▸ **DATA EXTRACTS**

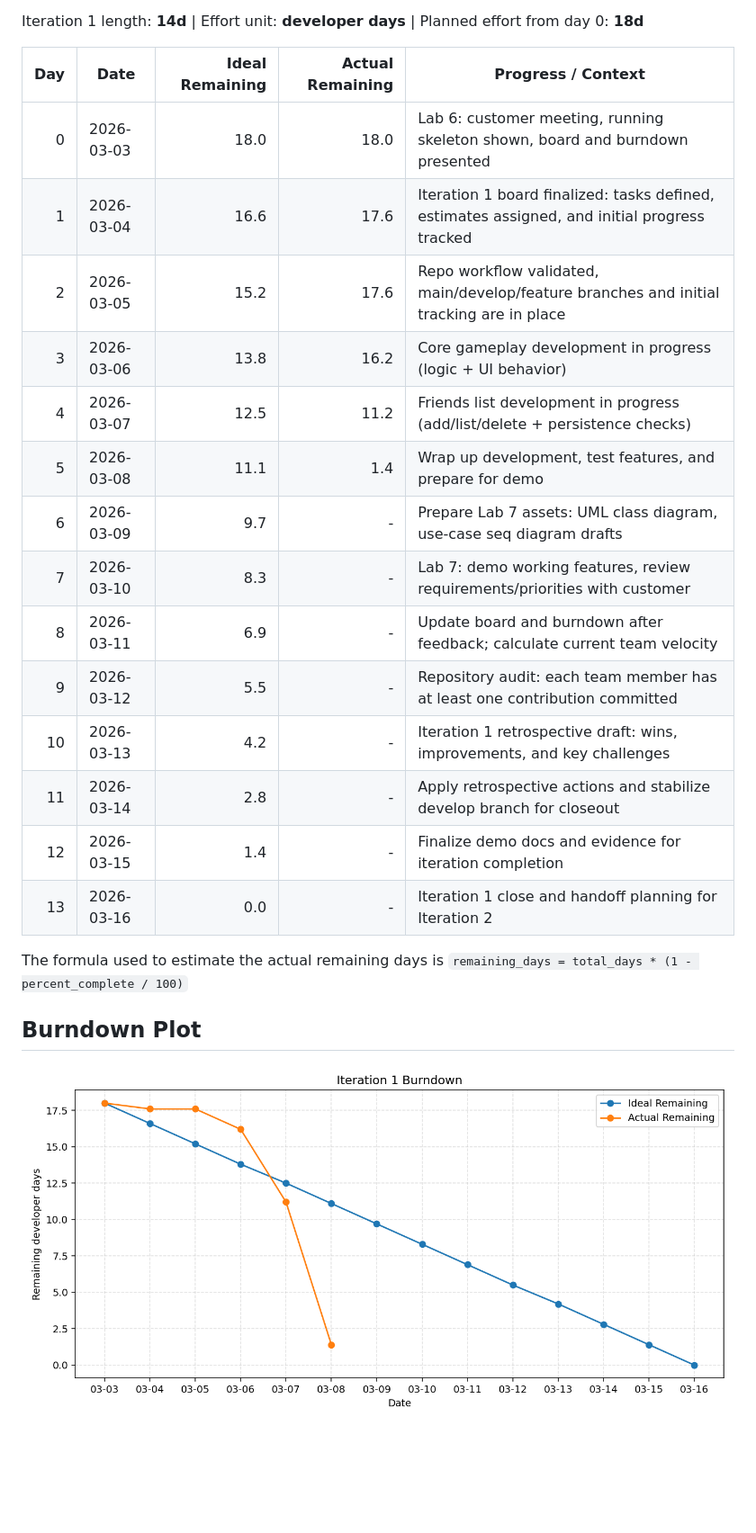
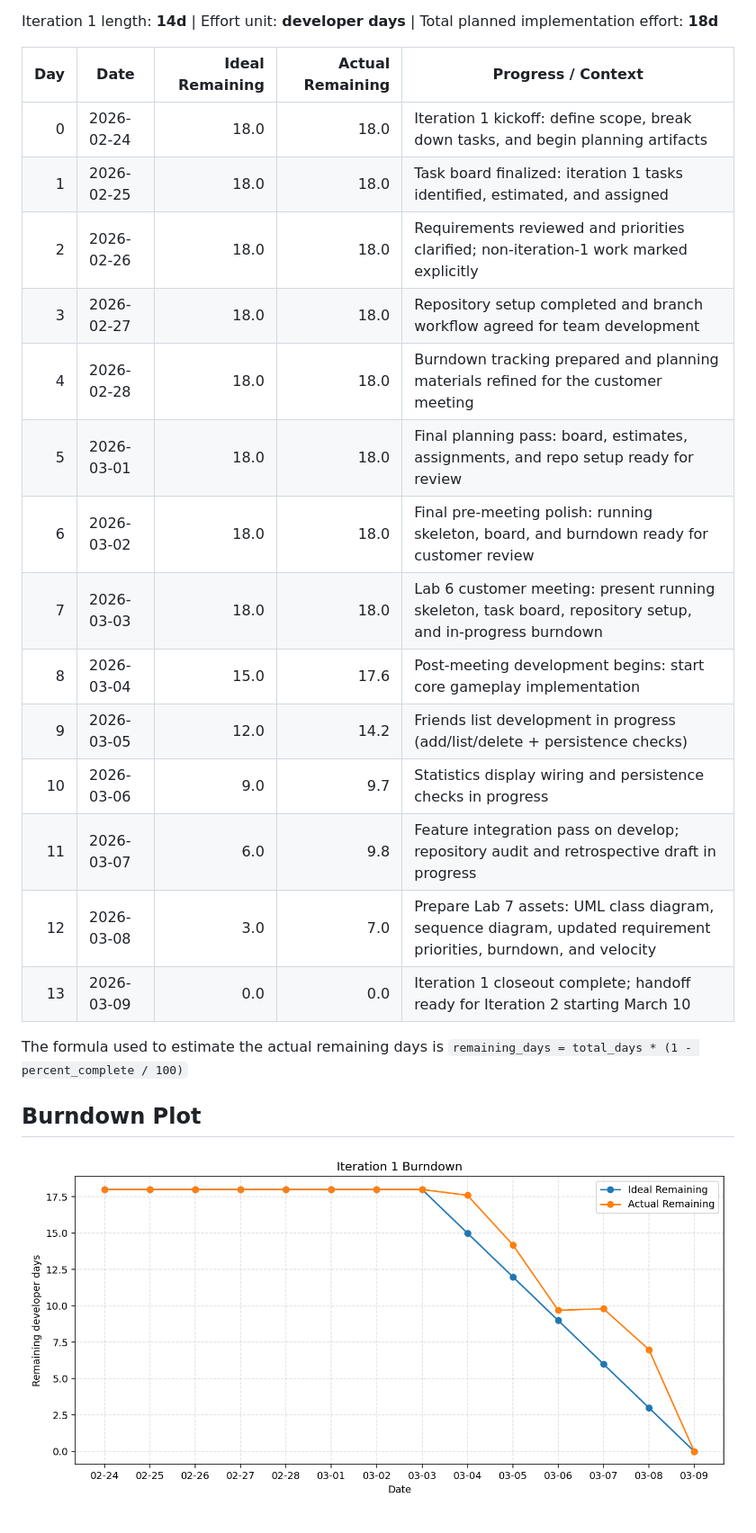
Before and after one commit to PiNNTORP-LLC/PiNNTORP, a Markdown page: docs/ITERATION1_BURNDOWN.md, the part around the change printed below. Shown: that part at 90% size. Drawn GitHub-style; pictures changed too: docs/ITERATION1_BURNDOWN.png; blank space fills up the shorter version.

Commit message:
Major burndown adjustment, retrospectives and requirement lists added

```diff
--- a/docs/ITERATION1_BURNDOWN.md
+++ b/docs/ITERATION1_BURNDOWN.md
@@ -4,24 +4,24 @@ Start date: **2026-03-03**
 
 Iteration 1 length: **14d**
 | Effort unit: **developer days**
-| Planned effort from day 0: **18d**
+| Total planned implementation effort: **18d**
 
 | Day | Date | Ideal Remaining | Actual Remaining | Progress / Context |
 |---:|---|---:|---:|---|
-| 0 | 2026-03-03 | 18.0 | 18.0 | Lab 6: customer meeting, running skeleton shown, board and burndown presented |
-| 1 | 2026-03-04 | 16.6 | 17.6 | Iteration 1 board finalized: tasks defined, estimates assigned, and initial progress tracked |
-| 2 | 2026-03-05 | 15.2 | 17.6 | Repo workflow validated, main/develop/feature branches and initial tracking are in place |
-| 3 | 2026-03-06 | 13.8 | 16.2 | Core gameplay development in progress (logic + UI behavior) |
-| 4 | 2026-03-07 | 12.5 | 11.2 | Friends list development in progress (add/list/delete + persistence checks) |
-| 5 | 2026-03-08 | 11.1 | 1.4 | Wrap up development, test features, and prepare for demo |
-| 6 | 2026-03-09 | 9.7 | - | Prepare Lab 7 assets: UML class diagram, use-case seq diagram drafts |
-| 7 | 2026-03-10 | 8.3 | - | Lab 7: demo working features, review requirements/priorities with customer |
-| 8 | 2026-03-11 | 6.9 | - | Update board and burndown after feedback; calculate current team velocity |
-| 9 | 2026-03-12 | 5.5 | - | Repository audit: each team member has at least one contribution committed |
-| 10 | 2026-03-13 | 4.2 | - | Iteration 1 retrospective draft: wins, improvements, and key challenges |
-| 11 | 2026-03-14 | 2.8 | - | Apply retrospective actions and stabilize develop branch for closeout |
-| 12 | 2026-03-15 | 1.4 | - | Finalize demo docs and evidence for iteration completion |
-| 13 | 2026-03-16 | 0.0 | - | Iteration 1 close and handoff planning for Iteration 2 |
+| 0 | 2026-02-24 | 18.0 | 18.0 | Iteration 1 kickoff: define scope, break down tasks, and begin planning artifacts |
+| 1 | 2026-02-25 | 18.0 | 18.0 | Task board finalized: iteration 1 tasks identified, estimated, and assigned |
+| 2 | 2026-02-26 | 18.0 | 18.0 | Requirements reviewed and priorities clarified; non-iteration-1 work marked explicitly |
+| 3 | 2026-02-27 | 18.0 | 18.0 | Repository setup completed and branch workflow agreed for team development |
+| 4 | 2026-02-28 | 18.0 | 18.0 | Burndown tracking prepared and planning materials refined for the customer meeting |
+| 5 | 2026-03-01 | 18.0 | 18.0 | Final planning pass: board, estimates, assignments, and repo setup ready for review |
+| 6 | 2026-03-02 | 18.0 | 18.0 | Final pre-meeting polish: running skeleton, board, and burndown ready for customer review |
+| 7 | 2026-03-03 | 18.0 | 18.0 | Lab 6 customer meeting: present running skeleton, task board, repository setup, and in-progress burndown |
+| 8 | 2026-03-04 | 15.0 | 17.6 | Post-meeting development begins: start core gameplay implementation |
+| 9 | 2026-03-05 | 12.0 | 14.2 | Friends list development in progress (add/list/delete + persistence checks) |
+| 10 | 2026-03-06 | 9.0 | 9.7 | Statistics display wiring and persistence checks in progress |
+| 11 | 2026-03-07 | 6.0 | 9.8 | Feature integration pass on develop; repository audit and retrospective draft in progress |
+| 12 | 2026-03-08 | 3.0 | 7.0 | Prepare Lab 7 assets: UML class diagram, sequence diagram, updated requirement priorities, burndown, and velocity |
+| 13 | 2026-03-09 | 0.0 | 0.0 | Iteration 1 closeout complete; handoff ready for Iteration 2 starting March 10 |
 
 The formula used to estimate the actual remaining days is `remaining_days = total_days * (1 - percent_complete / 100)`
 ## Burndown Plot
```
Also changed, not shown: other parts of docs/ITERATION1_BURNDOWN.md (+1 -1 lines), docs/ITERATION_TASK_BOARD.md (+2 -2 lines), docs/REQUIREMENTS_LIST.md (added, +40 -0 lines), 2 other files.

▸ **PROBLEM STATEMENT**
Pull each line containing "closeout" from the records.

▸ **WRITTEN REPLY**
-| 11 | 2026-03-14 | 2.8 | - | Apply retrospective actions and stabilize develop branch for closeout |
+| 13 | 2026-03-09 | 0.0 | 0.0 | Iteration 1 closeout complete; handoff ready for Iteration 2 starting March 10 |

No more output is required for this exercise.